DIRECTIONS: Across the records that follow, count each line holding "données", and write only the total.
SUPPLIED MATERIAL: Begin
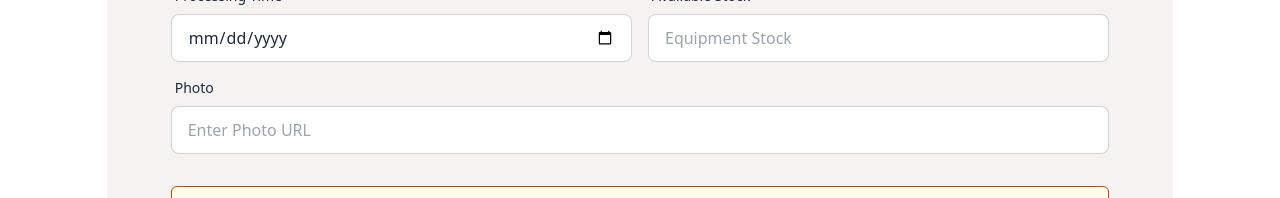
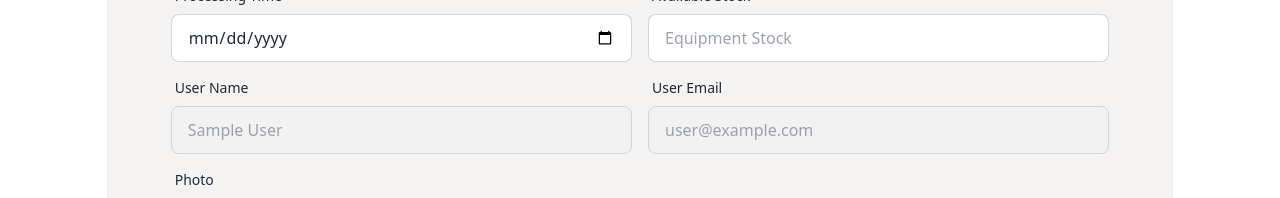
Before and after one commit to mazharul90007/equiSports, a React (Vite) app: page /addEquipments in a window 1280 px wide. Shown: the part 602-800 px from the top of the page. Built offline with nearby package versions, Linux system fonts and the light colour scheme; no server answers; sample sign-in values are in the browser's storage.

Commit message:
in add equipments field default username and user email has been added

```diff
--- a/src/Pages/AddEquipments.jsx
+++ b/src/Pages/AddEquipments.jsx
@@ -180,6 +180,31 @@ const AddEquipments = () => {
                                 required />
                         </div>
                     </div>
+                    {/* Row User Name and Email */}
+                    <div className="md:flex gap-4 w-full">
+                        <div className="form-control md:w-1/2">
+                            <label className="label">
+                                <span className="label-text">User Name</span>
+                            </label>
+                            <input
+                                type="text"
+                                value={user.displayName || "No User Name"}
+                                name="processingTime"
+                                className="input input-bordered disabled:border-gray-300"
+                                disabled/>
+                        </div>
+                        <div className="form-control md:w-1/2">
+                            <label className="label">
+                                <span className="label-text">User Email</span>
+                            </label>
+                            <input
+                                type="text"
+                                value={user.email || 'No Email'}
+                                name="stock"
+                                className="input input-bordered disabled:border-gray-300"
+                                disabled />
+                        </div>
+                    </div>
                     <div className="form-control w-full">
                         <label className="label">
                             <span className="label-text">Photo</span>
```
SUPPLIED MATERIAL: End
SUPPLIED MATERIAL: Begin
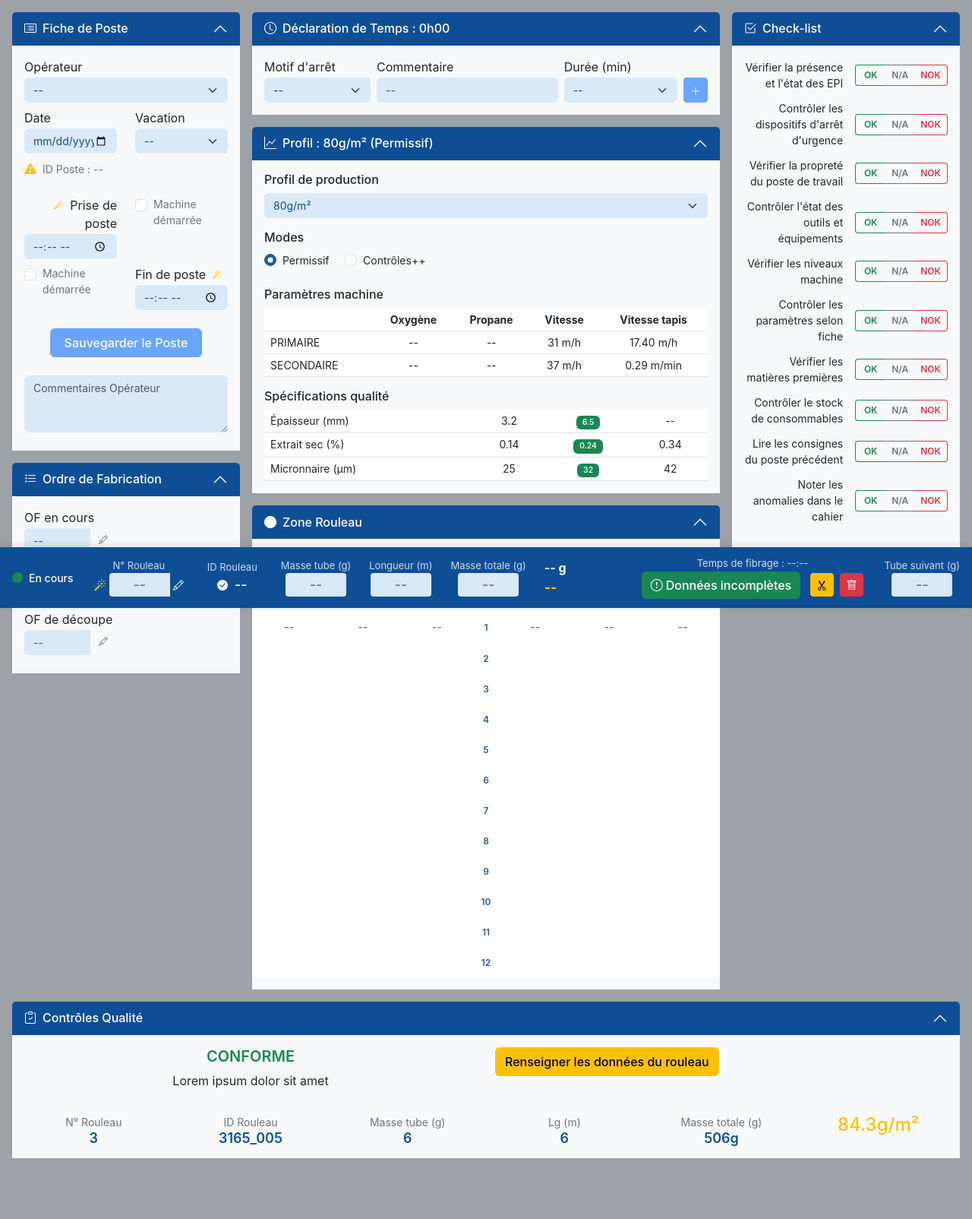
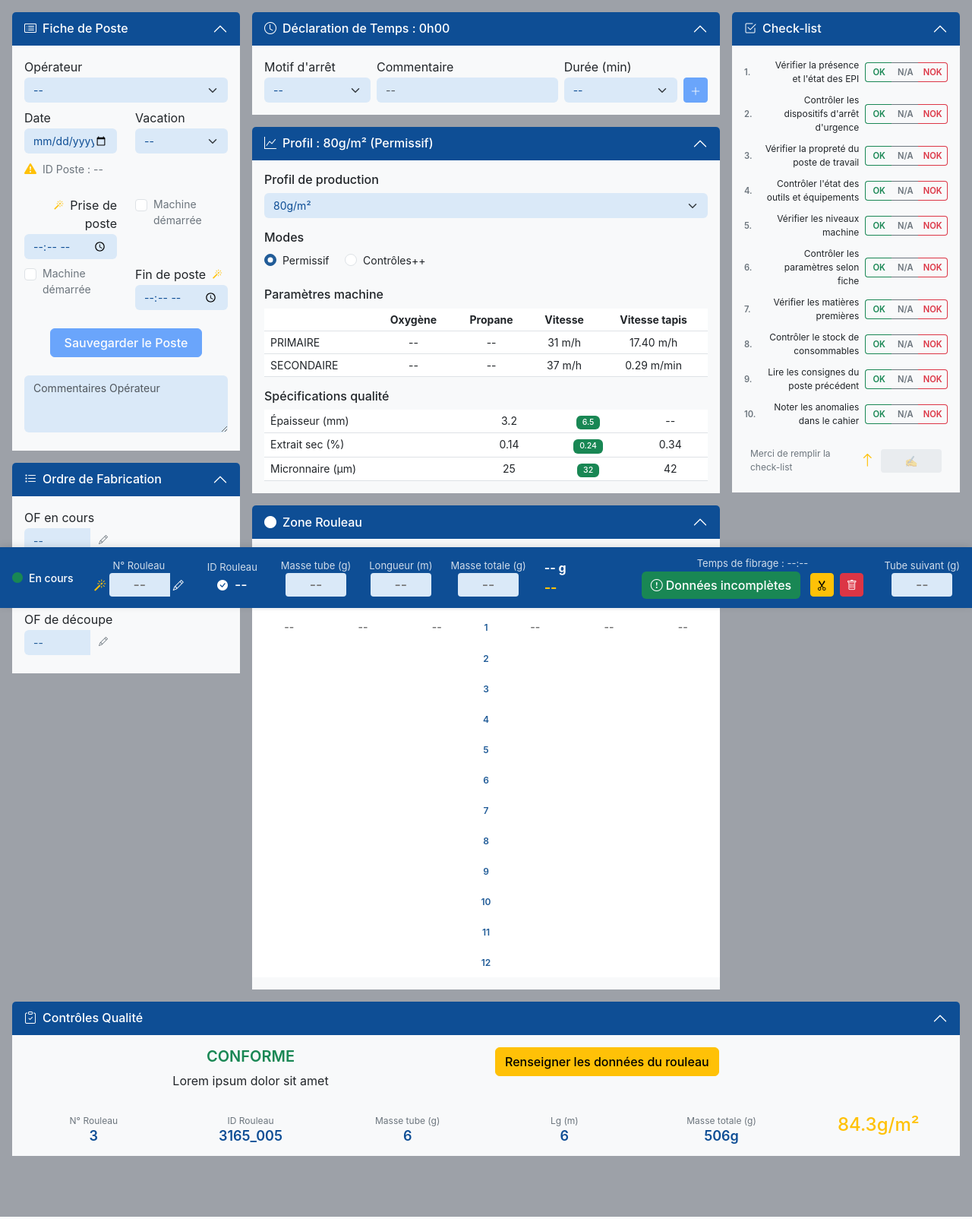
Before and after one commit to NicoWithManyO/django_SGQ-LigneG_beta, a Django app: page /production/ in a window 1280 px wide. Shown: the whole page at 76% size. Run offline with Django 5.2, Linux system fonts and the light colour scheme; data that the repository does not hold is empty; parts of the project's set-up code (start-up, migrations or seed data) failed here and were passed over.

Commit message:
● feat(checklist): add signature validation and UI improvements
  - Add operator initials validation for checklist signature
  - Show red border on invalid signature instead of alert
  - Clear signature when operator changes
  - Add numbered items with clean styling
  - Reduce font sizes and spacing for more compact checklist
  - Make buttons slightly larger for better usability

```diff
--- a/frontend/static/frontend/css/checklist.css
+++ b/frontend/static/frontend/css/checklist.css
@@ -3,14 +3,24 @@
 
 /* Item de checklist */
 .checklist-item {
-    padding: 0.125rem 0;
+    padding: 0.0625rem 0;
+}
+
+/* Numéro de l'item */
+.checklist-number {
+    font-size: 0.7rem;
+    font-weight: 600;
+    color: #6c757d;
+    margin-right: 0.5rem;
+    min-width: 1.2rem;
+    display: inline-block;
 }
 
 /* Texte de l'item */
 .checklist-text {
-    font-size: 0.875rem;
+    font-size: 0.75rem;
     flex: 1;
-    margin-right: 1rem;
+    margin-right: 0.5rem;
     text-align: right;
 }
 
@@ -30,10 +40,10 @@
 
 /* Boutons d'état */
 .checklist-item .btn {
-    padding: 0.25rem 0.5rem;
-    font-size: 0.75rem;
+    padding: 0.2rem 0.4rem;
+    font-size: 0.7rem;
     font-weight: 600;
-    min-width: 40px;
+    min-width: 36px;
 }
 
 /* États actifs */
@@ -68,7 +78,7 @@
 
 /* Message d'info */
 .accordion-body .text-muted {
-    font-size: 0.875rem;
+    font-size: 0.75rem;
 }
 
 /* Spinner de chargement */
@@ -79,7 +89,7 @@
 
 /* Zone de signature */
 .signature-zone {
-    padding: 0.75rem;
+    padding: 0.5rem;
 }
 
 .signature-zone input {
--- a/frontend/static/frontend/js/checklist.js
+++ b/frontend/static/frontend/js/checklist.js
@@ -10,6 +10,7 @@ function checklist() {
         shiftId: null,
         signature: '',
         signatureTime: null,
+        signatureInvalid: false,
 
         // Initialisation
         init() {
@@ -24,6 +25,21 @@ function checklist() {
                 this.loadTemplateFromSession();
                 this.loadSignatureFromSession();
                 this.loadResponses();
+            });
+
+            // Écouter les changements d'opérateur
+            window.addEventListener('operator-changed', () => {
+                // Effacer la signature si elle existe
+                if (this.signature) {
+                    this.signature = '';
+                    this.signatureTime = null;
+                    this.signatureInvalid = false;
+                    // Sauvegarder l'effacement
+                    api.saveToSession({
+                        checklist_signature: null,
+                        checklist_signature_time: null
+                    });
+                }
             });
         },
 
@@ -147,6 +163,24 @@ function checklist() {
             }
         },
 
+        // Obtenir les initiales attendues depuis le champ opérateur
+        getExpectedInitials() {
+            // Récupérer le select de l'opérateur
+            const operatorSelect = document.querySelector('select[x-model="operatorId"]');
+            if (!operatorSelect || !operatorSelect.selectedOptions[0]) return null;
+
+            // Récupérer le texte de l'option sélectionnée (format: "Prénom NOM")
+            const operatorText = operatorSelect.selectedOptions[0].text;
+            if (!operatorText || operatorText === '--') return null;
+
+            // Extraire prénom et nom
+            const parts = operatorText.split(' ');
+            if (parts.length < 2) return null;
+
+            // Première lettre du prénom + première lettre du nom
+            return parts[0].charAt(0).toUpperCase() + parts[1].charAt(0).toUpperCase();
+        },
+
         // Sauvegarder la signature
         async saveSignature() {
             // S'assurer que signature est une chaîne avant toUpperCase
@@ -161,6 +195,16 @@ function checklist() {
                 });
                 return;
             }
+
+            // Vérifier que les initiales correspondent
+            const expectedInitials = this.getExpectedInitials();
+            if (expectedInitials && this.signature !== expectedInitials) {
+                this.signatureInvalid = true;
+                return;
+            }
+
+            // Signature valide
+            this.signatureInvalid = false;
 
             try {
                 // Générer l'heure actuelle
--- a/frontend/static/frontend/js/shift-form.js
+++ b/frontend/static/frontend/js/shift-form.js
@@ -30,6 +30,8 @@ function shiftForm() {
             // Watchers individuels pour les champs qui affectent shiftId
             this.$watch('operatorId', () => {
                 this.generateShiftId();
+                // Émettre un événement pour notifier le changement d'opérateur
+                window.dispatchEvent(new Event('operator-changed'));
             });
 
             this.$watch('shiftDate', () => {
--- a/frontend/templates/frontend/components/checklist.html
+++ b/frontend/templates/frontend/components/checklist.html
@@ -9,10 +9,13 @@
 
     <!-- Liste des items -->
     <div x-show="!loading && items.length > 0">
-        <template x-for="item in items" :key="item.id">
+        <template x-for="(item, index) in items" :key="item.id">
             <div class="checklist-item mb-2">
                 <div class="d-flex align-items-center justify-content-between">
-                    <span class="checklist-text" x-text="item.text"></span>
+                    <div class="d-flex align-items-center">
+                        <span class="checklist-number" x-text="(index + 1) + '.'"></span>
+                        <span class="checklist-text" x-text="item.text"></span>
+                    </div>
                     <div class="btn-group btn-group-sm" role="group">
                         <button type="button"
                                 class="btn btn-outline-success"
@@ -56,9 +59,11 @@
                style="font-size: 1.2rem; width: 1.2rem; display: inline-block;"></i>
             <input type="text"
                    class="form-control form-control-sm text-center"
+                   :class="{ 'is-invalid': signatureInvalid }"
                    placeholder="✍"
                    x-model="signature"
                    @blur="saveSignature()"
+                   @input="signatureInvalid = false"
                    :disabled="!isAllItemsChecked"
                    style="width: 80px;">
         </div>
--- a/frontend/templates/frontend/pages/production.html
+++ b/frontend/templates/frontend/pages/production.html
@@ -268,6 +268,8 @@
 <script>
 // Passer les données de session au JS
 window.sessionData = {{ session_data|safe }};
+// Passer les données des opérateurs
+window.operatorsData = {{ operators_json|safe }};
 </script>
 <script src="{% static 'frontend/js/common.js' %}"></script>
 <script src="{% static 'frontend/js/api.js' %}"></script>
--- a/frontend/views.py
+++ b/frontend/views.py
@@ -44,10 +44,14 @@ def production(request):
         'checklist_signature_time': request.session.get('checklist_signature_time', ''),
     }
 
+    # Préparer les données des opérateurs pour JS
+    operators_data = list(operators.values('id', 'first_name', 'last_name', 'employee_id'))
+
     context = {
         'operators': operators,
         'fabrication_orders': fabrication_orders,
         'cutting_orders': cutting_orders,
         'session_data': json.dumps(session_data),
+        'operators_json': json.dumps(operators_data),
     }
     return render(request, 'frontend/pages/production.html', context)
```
SUPPLIED MATERIAL: End
EXPECTED ANSWER: 3